While nurseries, greenhouses, and other plant retailers offer an incredible array of species and horticultural varieties, not all are equal in terms of their benefits to pollinators. For example, some varieties don't produce pollen, which is an important source of nutrition for pollinators. Flowers from other continents may provide the resources for their local pollinators, but not necessarily the species we find in Canada. Additionally, many flowering plants are grown with the use of systemic (residual) pesticides that can still cause harm to pollinators after being planted in the garden.
To make it easier for customers to select pollinator-friendly plants, we launched the Bee Better Manitoba Plant Labelling Program for growers and retailers!
Growers and retailers participating in the program affix a Bee Better Manitoba label (seen on the right) onto plant stock that meets the pollinator-friendly criteria established by the Bee Better Working Group. The label means that this flowering plant: is native or derived from the prairie region; provides a food source including pollen and nectar for Manitoba’s pollinators and; has been grown without the use of systemic (residual) pesticides.
The Bee Better Manitoba label shows that your plant grower and retailer are supporting pollinator conservation. In addition, adding plants to your garden with this label will help you support pollinator conservation in your own backyard!
Bee Better Manitoba would like to help your customers make pollinator-friendly purchasing decisions when shopping for their home or community gardens. Producing/selling plants that meet these criteria will help the consumer feel confident in their purchase, while also showing that growers/retailers are taking steps to support pollinator conservation in your community. For a grower or retailer to affix/associate this Bee Better label to plants, plants offered for sale must meet the following pollinator-friendly criteria set out by Bee Better Manitoba. Plants must be:
- Native Perennial, Derived from a Prairie Perennial, or Pollinator-Friendly Non-Native Annual
a) Native Perennial – This flowering plant is endemic to Manitoba and contains local genetics. It provides the resources that native pollinators require to complete their life cycle and is well-adapted to local growing conditions. It may be a food plant for caterpillars or pollinators with a narrow range of hosts.
b) Derived from a Prairie Perennial – This horticultural variety was developed from a species that is found in the Prairie Provinces, but may differ in genetics and physical traits. It may still provide many of the benefits ofits native counterpart.
This category includes cultivars of native species.
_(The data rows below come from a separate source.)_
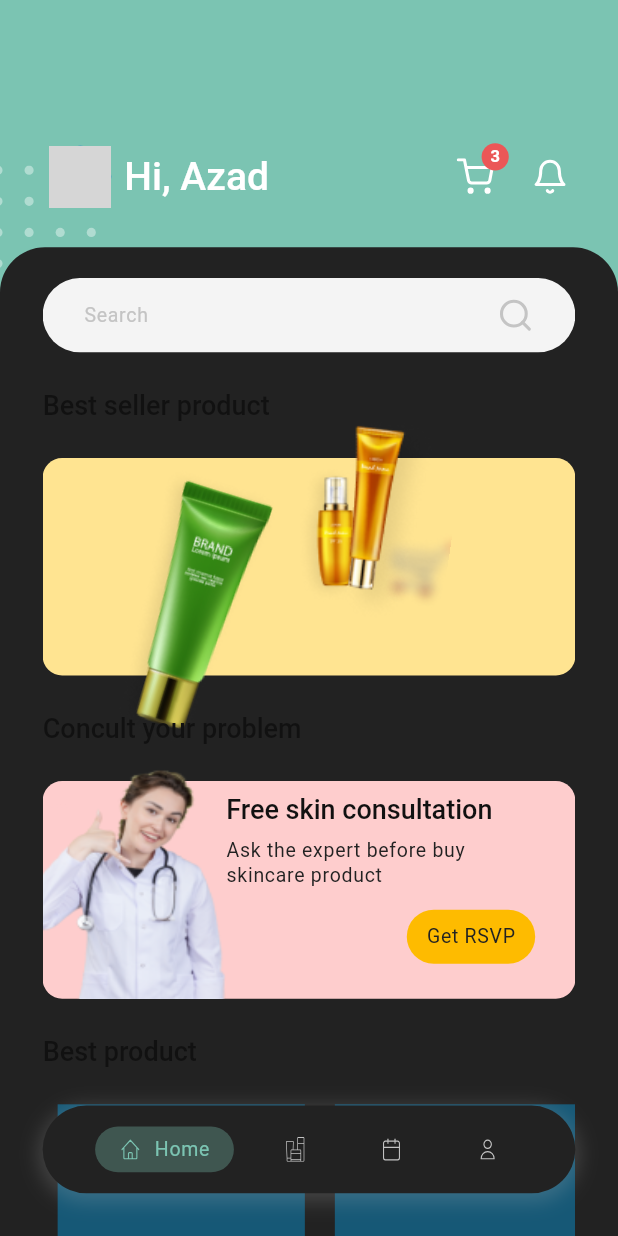
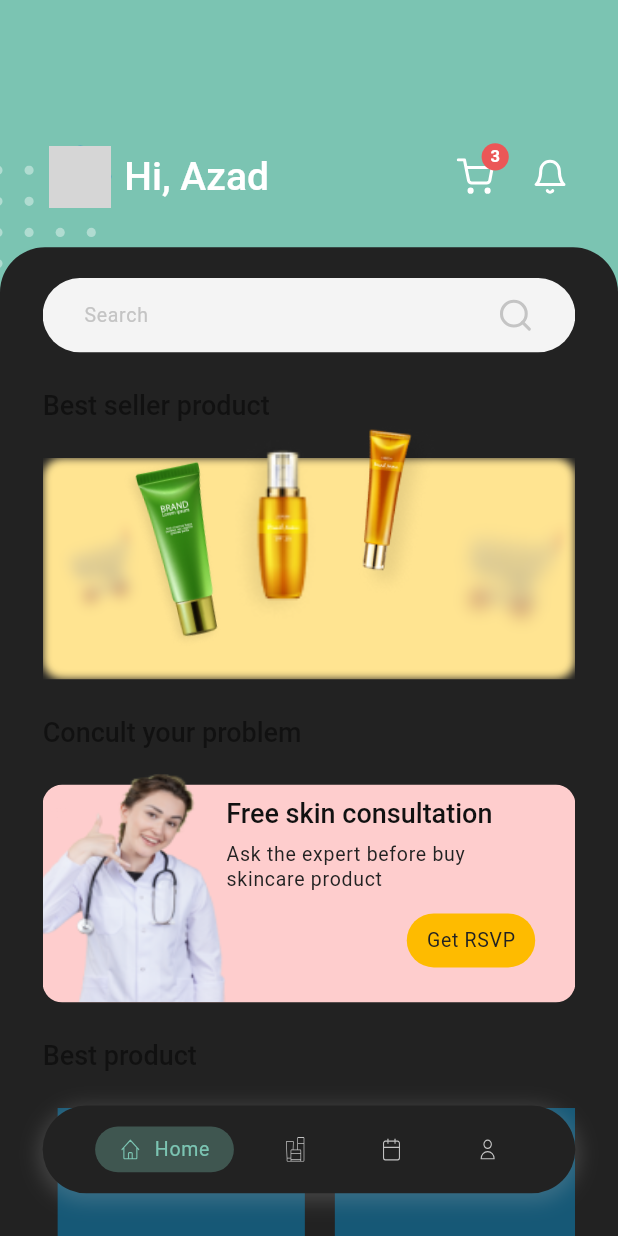
Before and after one commit to azaderdogan/beauty_app, a Flutter app: the screen it shows after launch, on a phone screen of 412 x 824 dp. Run offline on Flutter 3.47's test engine with Material 2 defaults, Android fonts, the phone set to English and light mode, and no system bars; drawn by our look-alikes of sliding_up_panel; our stand-ins replace cached_network_image, flutter_svg, get, shared_preferences, sizer; missing offline and left inert: vexana; network calls fail; Roboto replaces fonts that are missing (Poppins_Bold); grey boxes are pictures that could not be loaded.

Commit message:
revised product background card and developed product detail view

```diff
--- a/lib/core/init/translate/en_US/en_us_translations.dart
+++ b/lib/core/init/translate/en_US/en_us_translations.dart
@@ -17,5 +17,11 @@ final Map<String, String> enUs = {
   'masker': 'Masker',
   'powder': 'Powder',
   'mostPopular': 'Most Popular',
-  'seeAll': 'See All'
+  'seeAll': 'See All',
+
+  // products detail view
+  'description':'Description',
+  'seeMore':'See More',
+  'comments':'Comments',
+  'buy':'Buy'
 };
--- /dev/null
+++ b/lib/product/widgets/product_background_card.dart
@@ -0,0 +1,109 @@
+import 'dart:ui';
+
+import 'package:beauty_app/product/utils/image_constants.dart';
+import 'package:flutter/material.dart';
+import 'package:get/get_utils/src/extensions/context_extensions.dart';
+import 'package:sizer/sizer.dart';
+
+class ProductBackgroundCard extends StatelessWidget {
+  const ProductBackgroundCard({
+    Key? key,
+    required this.containerHeight,
+    required this.imageAssetPath,
+  }) : super(key: key);
+
+  final double containerHeight;
+  final String imageAssetPath;
+
+  @override
+  Widget build(BuildContext context) {
+    return Stack(
+      clipBehavior: Clip.none,
+      children: [
+        ClipRRect(
+          child: ImageFiltered(
+            imageFilter: ImageFilter.blur(sigmaX: 3, sigmaY: 3),
+            child: Container(
+              height: containerHeight,
+              padding: EdgeInsets.symmetric(
+                horizontal: 3.w,
+              ),
+              decoration: BoxDecoration(
+                color: context.theme.disabledColor,
+                borderRadius: BorderRadius.circular(13),
+              ),
+              child: Row(
+                mainAxisAlignment: MainAxisAlignment.spaceBetween,
+                children: [
+                  Transform.rotate(
+                    angle: -0.20,
+                    child: Image.asset(
+                      imageAssetPath,
+                      height: containerHeight / 2.5,
+                      fit: BoxFit.fill,
+                    ),
+                  ),
+                  Transform.rotate(
+                    angle: 0.20,
+                    child: Image.asset(
+                      imageAssetPath,
+                      height: containerHeight / 1.8,
+                      fit: BoxFit.fill,
+                      colorBlendMode: BlendMode.dstIn,
+                    ),
+                  ),
+                ],
+              ),
+            ),
+          ),
+        ),
+      ],
+    ); /* SizedBox(
+      height: containerHeight,
+      child: Stack(
+        fit: StackFit.expand,
+        clipBehavior: Clip.none,
+        children: [
+          Container(
+            decoration: BoxDecoration(
+              color: context.theme.disabledColor,
+              borderRadius: BorderRadius.circular(13),
+            ),
+            child: Row(
+              mainAxisAlignment: MainAxisAlignment.spaceEvenly,
+              children: [
+                Transform.rotate(
+                  angle: 0.1479341073990394,
+                  child: Image.asset(
+                    imageAssetPath,
+                    height: containerHeight - 9.h,
+                    fit: BoxFit.fill,
+                  ),
+                ),
+                Transform.rotate(
+                  angle: 0.1479341073990394,
+                  child: Image.asset(
+                    imageAssetPath,
+                    height: containerHeight - 5.h,
+                    fit: BoxFit.fill,
+                    colorBlendMode: BlendMode.dstIn,
+                  ),
+                ),
+              ],
+            ),
+          ),
+          ClipRRect(
+            child: BackdropFilter(
+              filter: ImageFilter.blur(sigmaX: 10, sigmaY: 10),
+              child: Container(
+                color: Colors.grey.withOpacity(0.1),
+                alignment: Alignment.center,
+                child: child,
+              ),
+            ),
+          ),
+        ],
+      ),
+    ); */
+  }
+}
--- a/lib/view/base_page/controller/base_page_controller.dart
+++ b/lib/view/base_page/controller/base_page_controller.dart
@@ -1,3 +1,5 @@
+import 'package:beauty_app/view/calendar/view/calendar_view.dart';
+import 'package:beauty_app/view/product_detail/view/product_detail_view.dart';
 import 'package:flutter/widgets.dart';
 import 'package:get/get.dart';
 import '../../../core/base/controller/base_controller.dart';
@@ -18,10 +20,11 @@ class BasePageController extends BaseController {
   List<BaseView> pages = <BaseView>[
     HomeView(),
     ProductsView(),
+    CalendarView(),
+    ProductDetailView()
   ];
   @override
   void onInit() {
-    // TODO: implement onInit
     pageController = PageController(initialPage: currentIndex);
     super.onInit();
   }
--- a/lib/view/base_page/widgets/custom_floating_nav_bar.dart
+++ b/lib/view/base_page/widgets/custom_floating_nav_bar.dart
@@ -26,7 +26,14 @@ class CustomFloatingNavBar extends StatelessWidget {
         height: 7.1.h,
         padding: EdgeInsets.symmetric(vertical: 1.7.h, horizontal: 6.4.w),
         margin: EdgeInsets.symmetric(horizontal: 6.9.w, vertical: 6.9.w),
-        decoration: BoxDecoration(
+        decoration: _buildBoxDecoration(context),
+        child: _buildNavBarItemsRow(),
+      ),
+    );
+  }
+
+  BoxDecoration _buildBoxDecoration(BuildContext context) {
+    return BoxDecoration(
         borderRadius: BorderRadius.all(Radius.circular(40)),
         color: context.theme.backgroundColor,
         boxShadow: [
@@ -36,8 +43,11 @@ class CustomFloatingNavBar extends StatelessWidget {
             blurRadius: 10,
             offset: Offset(0, 3), // changes position of shadow
           ),
-            ]),
-        child: Row(
+        ]);
+  }
+
+  Row _buildNavBarItemsRow() {
+    return Row(
       mainAxisSize: MainAxisSize.max,
       mainAxisAlignment: MainAxisAlignment.spaceAround,
       children: items
@@ -61,8 +71,6 @@ class CustomFloatingNavBar extends StatelessWidget {
           )
           .values
           .toList(),
-        ),
-      ),
     );
   }
 }
--- a/lib/view/base_page/widgets/nav_bar_item_widget.dart
+++ b/lib/view/base_page/widgets/nav_bar_item_widget.dart
@@ -28,11 +28,36 @@ class NavBarItemWidget extends StatelessWidget {
             : Colors.transparent,
         borderRadius: const BorderRadius.all(Radius.circular(40)),
       ),
-      child: InkWell(
+      child: _buildIconAndText(context),
+    );
+  }
+
+  InkWell _buildIconAndText(BuildContext context) {
+    return InkWell(
       onTap: onTap,
       child: Row(
         children: [
-            SizedBox(
+          _buildIcon(context),
+          isCurrentItem ? _buildText(context) : SizedBox.shrink(),
+        ],
+      ),
+    );
+  }
+
+  Padding _buildText(BuildContext context) {
+    return Padding(
+      padding: EdgeInsets.only(left: 2.1.w),
+      child: Text(
+        customFloatingNavBarItem.text,
+        style: context.textTheme.headline3!.copyWith(
+          color: context.theme.colorScheme.primary,
+        ),
+      ),
+    );
+  }
+
+  SizedBox _buildIcon(BuildContext context) {
+    return SizedBox(
       height: 2.h,
       width: 1.8.h,
       child: SvgPicture.asset(
@@ -42,21 +67,6 @@ class NavBarItemWidget extends StatelessWidget {
             : context.theme.colorScheme.surface,
         fit: BoxFit.fill,
       ),
-            ),
-            isCurrentItem
-                ? Padding(
-                    padding: EdgeInsets.only(left: 2.1.w),
-                    child: Text(
-                      customFloatingNavBarItem.text,
-                      style: context.textTheme.headline3!.copyWith(
-                        color: context.theme.colorScheme.primary,
-                      ),
-                    ),
-                  )
-                : SizedBox.shrink(),
-          ],
-        ),
-      ),
     );
   }
 }
--- a/lib/view/home/view/home_view.dart
+++ b/lib/view/home/view/home_view.dart
@@ -51,7 +51,9 @@ class HomeView extends BaseView<HomeController> with HomeConstants {
         DynamicVerticalSpace(height: 3.h),
         Text(bestSellerProduct, style: context.textTheme.headline2),
         DynamicVerticalSpace(height: 3.h),
-        const SellerProductCard(),
+        SellerProductCard(
+          containerHeight: 17.9.h,
+        ),
         DynamicVerticalSpace(height: 3.h),
         Text(concultYourProblem, style: context.textTheme.headline2),
         DynamicVerticalSpace(height: 3.h),
--- a/lib/view/home/widgets/seller_product_card.dart
+++ b/lib/view/home/widgets/seller_product_card.dart
@@ -1,19 +1,24 @@
+import 'package:flutter/material.dart';
+import 'package:sizer/sizer.dart';
+
 import '../../../product/utils/image_constants.dart';
-import 'package:flutter/material.dart';
-import 'package:get/get_utils/src/extensions/context_extensions.dart';
-import 'package:sizer/sizer.dart';
+import '../../../product/widgets/product_background_card.dart';
 
 class SellerProductCard extends StatelessWidget {
   const SellerProductCard({
     Key? key,
+    required this.containerHeight,
   }) : super(key: key);
-
+  final double containerHeight;
   @override
   Widget build(BuildContext context) {
     return Stack(
       clipBehavior: Clip.none,
       children: [
-        _buildBackground(context),
+        ProductBackgroundCard(
+          containerHeight: containerHeight,
+          imageAssetPath: ImageConstants.instance.cart,
+        ),
         _buildPositionedImage1(),
         _buildPositionedImage2(),
         _buildPositionedImage3()
@@ -24,64 +29,43 @@ class SellerProductCard extends StatelessWidget {
   Positioned _buildPositionedImage3() {
     return Positioned(
       right: 20.w,
-      top: -5.h,
+      bottom: containerHeight * 0.3,
       child: Transform.rotate(
         angle: 0,
-        child: Image.asset(ImageConstants.instance.yellowImage),
+        child: Image.asset(
+          ImageConstants.instance.yellowImage,
+          height: containerHeight - 1.h,
+          fit: BoxFit.fill,
+        ),
       ),
     );
   }
 
   Positioned _buildPositionedImage2() {
     return Positioned(
-      left: 40.w,
+      right: 40.w,
+      bottom: containerHeight * 0.2,
       child: Transform.rotate(
           angle: 0,
           child: Image.asset(
             ImageConstants.instance.yellowImage2,
-            fit: BoxFit.fitWidth,
+            height: containerHeight - 1.h,
+            fit: BoxFit.fill,
           )),
     );
   }
 
   Positioned _buildPositionedImage1() {
     return Positioned(
-      left: 10.w,
+      right: 55.w,
+      bottom: containerHeight * 0.1,
       child: Transform.rotate(
-          angle: 0.3, child: Image.asset(ImageConstants.instance.greenImage)),
-    );
-  }
-
-  Container _buildBackground(BuildContext context) {
-    return Container(
-      height: 17.6.h,
-      decoration: BoxDecoration(
-        color: context.theme.disabledColor,
-        borderRadius: BorderRadius.circular(13),
-      ),
-      child: Row(
-        children: [
-          Transform.rotate(
-            angle: 0.1479341073990394,
-            child: Image.asset(
-              ImageConstants.instance.cart,
-              height: 20.h,
-              width: 50.w,
-            ),
-          ),
-          Transform.rotate(
-            angle: 0.1479341073990394,
-            child: Container(
-              height: 15.h,
-              width: 10.h,
-              decoration: BoxDecoration(
-                image: DecorationImage(
-                  image: AssetImage(ImageConstants.instance.cart),
-                ),
-              ),
-            ),
-          ),
-        ],
+        angle: -0.2,
+        child: Image.asset(
+          ImageConstants.instance.greenImage,
+          height: containerHeight - 1.h,
+          fit: BoxFit.fill,
+        ),
       ),
     );
   }
```
Also changed, not shown: lib/view/product_detail/constants/product_detail_constants_mixin.dart (added, +8 -0 lines), lib/view/product_detail/view/product_detail_view.dart (+39 -2 lines), lib/view/products/widgets/most_popular_list_view.dart (+2 -63 lines), lib/view/products/widgets/product_card.dart (added, +78 -0 lines). Lines whose indentation alone changed are shown as unchanged.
A cultivar is a plant that has been produced from crossing plants of the same species to promote certain human-selected traits. Traits may include bigger blooms, petal shape, or hardiness. The resulting generations of this plant have deviated from the wild type - the plant that you would find in nature. This category also includes hybrids derived from native species – when two species of closely related native plants have been crossed to produce a plant with desired traits.
Example: Gaillardia aristata is a blanketflower native to North American prairies. Gaillardia pulchella is native to southern North America and Mexico. The two species were crossed to produce a hybrid called Gaillardia x grandiflora that is available in several colour varieties. A strongly yellow variety is known as Gaillardia x grandiflora “oranges and lemons”. The X indicates a hybrid, and “” refers to the variety.
c) Pollinator-Friendly Non-native Annual – These plants are not endemic to Manitoba, but may provide some resources to pollinators. Non-native annuals must have accessible pollen and nectar (no pollenless varieties). They must not be included on the Declaration of Noxious Weedsin Manitoba.
- Certified Organic, Produced Free of Pesticides, and/or Applied with Minimal Pesticides
a) Certified Organic: No pesticides were used, orthe pesticides were designated as organic. Note that to use this designation, the product must be officially certified as indicated in Manitoba’s Organic Agricultural Products Act.
b) Pesticide-Free Production: No pesticides are used from seed to sale. However, growers have the option of applying a non-residual pesticide if a pest outbreak occurs while maintaining the pesticide-free designation. This category was defined by the University of Manitoba Faculty of Agricultural and Food Sciences. Learn more here.
c) Minimal Pesticide: Non-residual pesticides were applied only when needed to prevent economic damage. This may include Integrated Pest Management - pesticides and natural controls used in combination to minimize financial loss and health risks. This category was defined by Bee Better Manitoba.
We have created a two-page document that provides more information on the program's eligibility criteria and how the program works. Click here to view the document.
Are you a grower/retailer looking to participate in this program?
Our Bee Better Manitoba Working Group will review your submission and get in touch with you as soon as possible.